Tetlock does make the good point that pundits and analysts should be more probabilistic in their thinking and communication. He bemoaned the doubletalk employed by pundits to avoid being wrong, saying “Punditry is the art of giving the appearance of going out on a limb, without actually going out on a limb.” However, even in making his point about probabilities that I agreed with, I was disappointed that he didn’t mention confidence intervals around those probabilities – 70% +- 10% is very different than 70% +- 50%. And while he touched on Bayesian techniques, he could have done more to emphasize the importance of understanding priors and counterfactuals in the process of developing forecasts. But I suppose confidence intervals and Bayesian probability might be too nerdy for most audiences.

So I was disappointed by this talk, because I think Tetlock’s focus on accuracy in short-term forecasting detracts from the much more interesting (to me) topic of how to change behavior by developing insights from building long-term forecasts. So I’m writing about that here, since this blog is for “Deep Thoughts I Have Thunk” (tm Jofish).

Hat tip to Noah for the link to this article on Why Forecasts Fail.
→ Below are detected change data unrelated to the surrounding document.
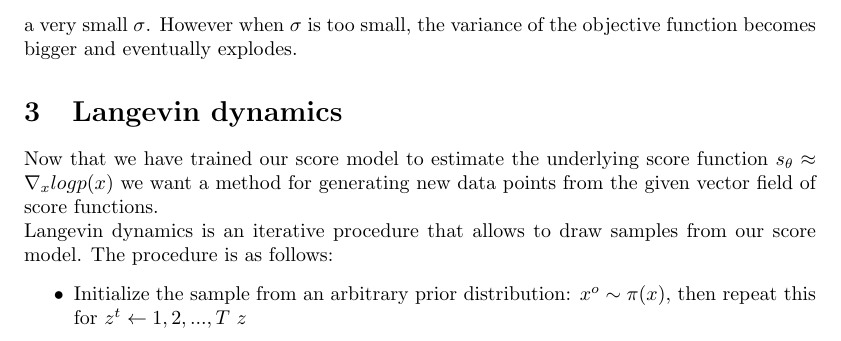
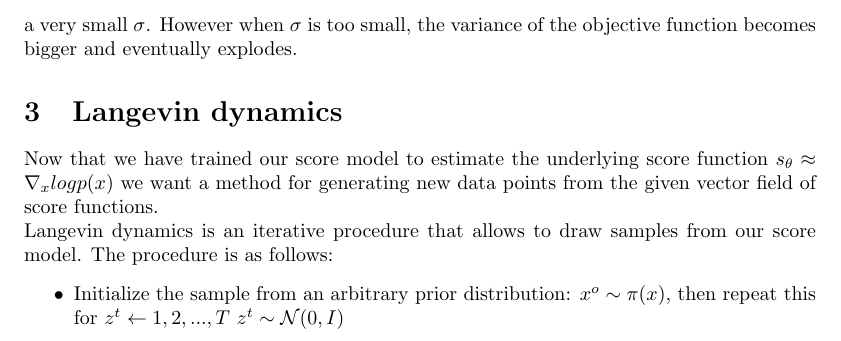
Before and after one commit to simonepetruzzi/DM-DL, a LaTeX document (report.tex): part of page 4 of 4, cut so that both start at the same text. Compiled offline with pdfLaTeX.

Commit message:
Langevin dynamics

```diff
--- a/report.tex
+++ b/report.tex
@@ -77,6 +77,6 @@
    Now that we have trained our score model to estimate the underlying score function $s_{\theta} \approx \nabla_{x} log p(x)$ we want a method for generating new data points from the given vector field of score functions.\\
    Langevin dynamics is an iterative procedure that allows to draw samples from our score model. The procedure is as follows:
    \begin{itemize}
-   	\item Initialize the sample from an arbitrary prior distribution: $x^{o} \sim \pi(x)$, then repeat this for $z^{t} \leftarrow 1,2,...,T$ $z$
+   	\item Initialize the sample from an arbitrary prior distribution: $x^{o} \sim \pi(x)$, then repeat this for $z^{t} \leftarrow 1,2,...,T\ z^{t} \sim \mathcal{N}(0,I)$
    \end{itemize}
 \end{document}
```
The article is behind a paywall, but I liked this point from Noah’s summary: “… research in the 1970s collected a whole bunch of forecasts and compared how close they were to reality assuming that the more complex the model was, the more accurate it would be. The results, in the end, showed exactly the opposite, it’s the simpler models that outperformed.” I’m a big fan of simple models that drive behavior change as I write in this post.